THE POPULAR SCIENCE MONTHLY.
abstracting an individual from it. "News of the disturbance was quickly communicated to a distance of several yards to the rear, and the column at that point commenced retreating." It was also this species that the same naturalist describes as enjoying periods of leisure and recreation when they call a halt in "the sunny nooks of the forest."
On such occasions,
the main column of the army and the branch columns were in their ordinary relative positions; but, instead of pressing forward eagerly and plundering right and left, they seemed to have been all smitten with a sudden fit of laziness. Some were walking slowly about, others were brushing their antennae with their forefeet; but the drollest sight was their cleaning each other. ... It is probable that these hours of relaxation and cleansing may be indispensable to the effective performance of their harder burdens; but, while looking at them, the conclusion that they were engaged merely in play was irresistible.
E. prædator differs from the others of its genus in not hunting in columns, but "in dense phalanxes consisting of myriads of individuals."
Nothing (says Bates) in insect movements is more striking than the rapid march of these large and compact bodies. Wherever they pass, all the rest of the animal world is thrown into a state of alarm. They stream along the ground and climb to the summit of all the lower trees, searching every leaf to its apex, and, whenever they encounter a mass of decaying vegetable matter where booty is plentiful, they concentrate, like other Ecitons, all their forces upon it, the dense phalanx of shining and quickly-moving bodies, as it spreads over the surface, looking like a flood of dark-red liquid. They soon penetrate every part of the confused heap, and then, gathering together again in marching order, onward they move.
A phalanx occupies from four to six square yards of ground, and the ants composing it do not move "altogether in one straightforward direction, but in variously spreading contiguous columns, now separating a little from the general mass, now reuniting with it. The margins of the phalanx spread out at times like a cloud of skirmishers from the flanks of the main army."
Two species of Eciton are totally blind, and the habits of these differ from those above described in that they march exclusively under covered roads or tunnels. The van of the column is constantly engaged in rapidly constructing the tunnels through which the army or regiment advances as quickly as they are made. Under the protection of these covered ways the ants travel at a surprising rate, and, when they reach a rotten log or other promising hunting-ground, they pour into all the crevices, etc., iii search of prey. Bates says:
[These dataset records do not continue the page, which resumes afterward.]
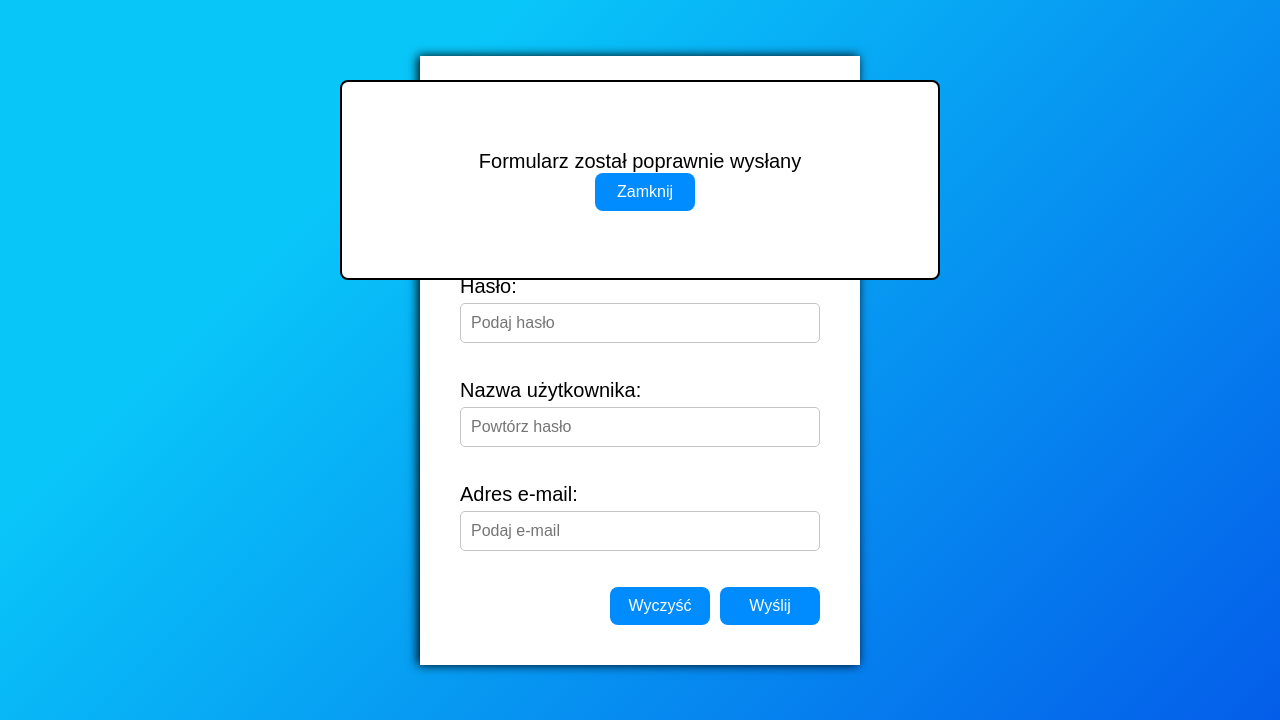
Repository: KrzysKolo/Projekt-3_Formularz-rejestracyjny
Page: index.html
The author's editor kept a copy of each file at every save. The page is drawn from the files as they stood at one save, then again after the next save.
The browser window is 1280 px wide. The pictures show the whole page.
Some web fonts or font styles are not loaded; a fallback is used.

Above is the page before, as saved 2020-07-04 03:47:11.

### index.html
<!DOCTYPE html>
<html lang="en">
  <head>
    <meta charset="UTF-8" />
    <meta name="viewport" content="width=device-width, initial-scale=1.0" />
    <title>Projekt 3 - Logowanie</title>
    <link
      href="https://fonts.googleapis.com/css2?family=Aldrich&family=Overpass+Mono:wght@300&display=swap"
      rel="stylesheet"
    />
    <link rel="stylesheet" href="./css/style.css" />
  </head>
  <body>
    <main class="wrapper">
      <form class="form">
        <h1>Zarejestruj się!</h1>
        <div class="form-box">
          <label for="username">Nazwa użytkownika: </label>
          <input
            type="text"
            id="username"
            placeholder="Podaj nazwę użytkownika"
          />
          <p class="error-text">error</p>
        </div>

        <div class="form-box">
          <label for="password">Hasło: </label>
          <input type="password" id="password" placeholder="Podaj hasło" />
          <p class="error-text">error</p>
        </div>

        <div class="form-box">
          <label for="password2">Nazwa użytkownika: </label>
          <input type="password" id="password2" placeholder="Powtórz hasło" />
          <p class="error-text">error</p>
        </div>

        <div class="form-box">
          <label for="email">Adres e-mail: </label>
          <input type="email" id="email" placeholder="Podaj e-mail" />
          <p class="error-text">error</p>
        </div>

        <div class="control-button">
          <button class="clear">Wyczyść</button>
          <button class="send">Wyślij</button>
        </div>

        <div class="popup">
          <p>Formularz został poprawnie wysłany</p>
          <button class="close">Zamknij</button>
        </div>
      </form>
    </main>
  </body>
</html>

### css/style.css
* {
  box-sizing: border-box;
  margin: 0;
  padding: 0;
}
body {
  display: flex;
  justify-content: center;
  align-items: center;
  min-height: 100vh;
  font-family: "Aldrich", sans-serif;
  background-image: linear-gradient(315deg, #045de9 0%, #09c6f9 74%);
}
.wrapper {
  width: 440px;
  background-color: #fff;
  box-shadow: -2px 0 10px #000;
}
.form {
  padding: 40px;
  font-size: 20px;
}
h1 {
  margin-bottom: 30px;
  text-align: center;
}
.form-box {
  margin-bottom: 15px;
}
.form-box label {
  display: inline-block;
  margin-bottom: 5px;
}
.form-box input {
  width: 100%;
  padding: 10px;
  font-size: 16px;
  border: 1px solid rgb(197, 197, 197);
  border-radius: 5px;
}
.form-box.error input {
  border: 1px solid rgb(0, 117, 250);
  background-color: 1px solid rgba(0, 117, 250, 0.1);
}
.form-box .error-text {
  margin: 5px 0 0 10px;
  font-size: 14px;
  color: 1px solid rgb(0, 117, 250);
  font-family: "Overpass Mono", monospace;
  visibility: hidden;
}
.form-box.error .error-text {
  visibility: visible;
}
.control-button {
  display: flex;
  flex-direction: row;
  justify-content: flex-end;
}
.send,
.clear,
.close {
  display: inline-block;
  padding: 10px 0;
  margin-left: 10px;
  width: 100px;
  font-size: 16px;
  background-color: rgb(0, 140, 255);
  color: #fff;
  border: none;
  border-radius: 8px;
  cursor: pointer;
  transition: background-color 0.3s;
}
.send:hover,
.clear:hover,
.close:hover {
  background-color: rgb(0, 107, 194);
}
.popup {
  display: flex;
  justify-content: center;
  align-items: center;
  flex-direction: column;
  position: absolute;
  top: 180px;
  left: 50%;
  transform: translate(-50%, -50%);
  width: 600px;
  height: 200px;
  background-color: #fff;
  border-radius: 8px;
  border: 2px solid black;
}

After the next save:
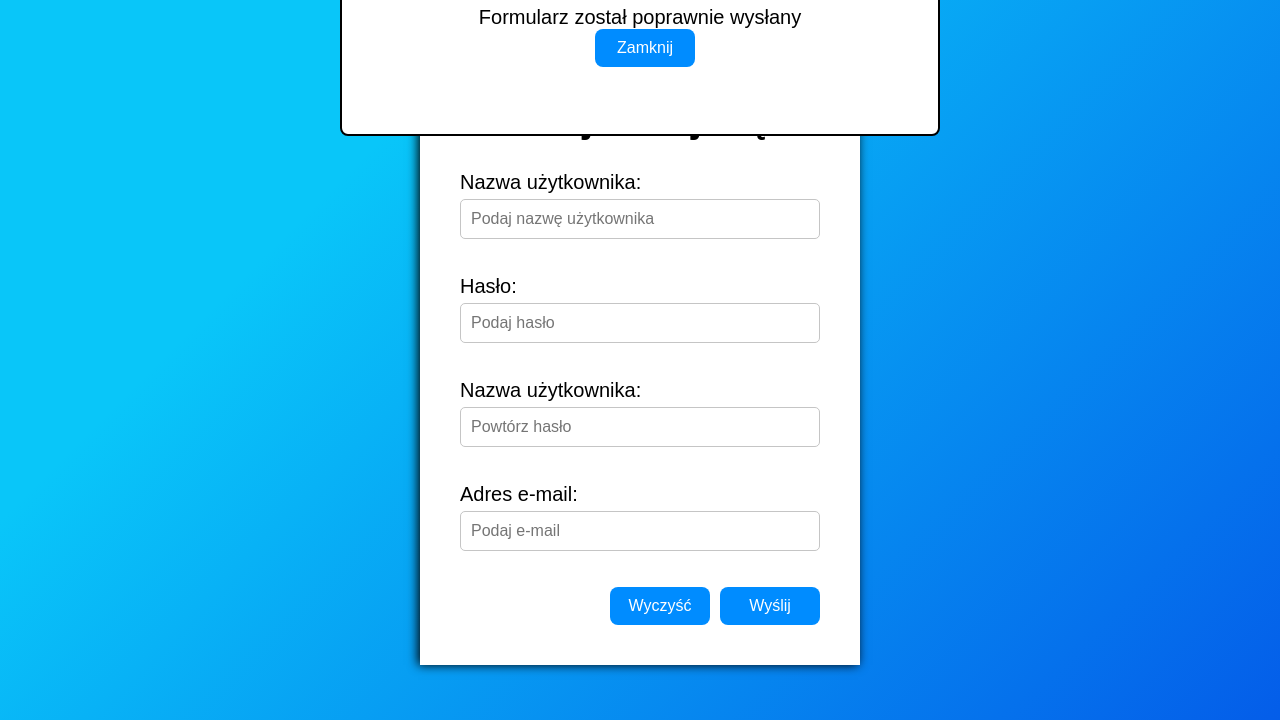
Saved 8 s later.
--- a/css/style.css
+++ b/css/style.css
@@ -83,7 +83,7 @@ h1 {
   align-items: center;
   flex-direction: column;
   position: absolute;
-  top: 180px;
+  top: 5%;
   left: 50%;
   transform: translate(-50%, -50%);
   width: 600px;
The blind Ecitons, working in numbers, build up simultaneously the sides of their convex arcades, and contrive, in a wonderful manner, to approximate them and fit in the key-stones without letting the loose, uncemented structure fall to pieces. There was a very clear division of labor between the two classes of neuters in these blind species. The large-headed class . . . act as soldiers,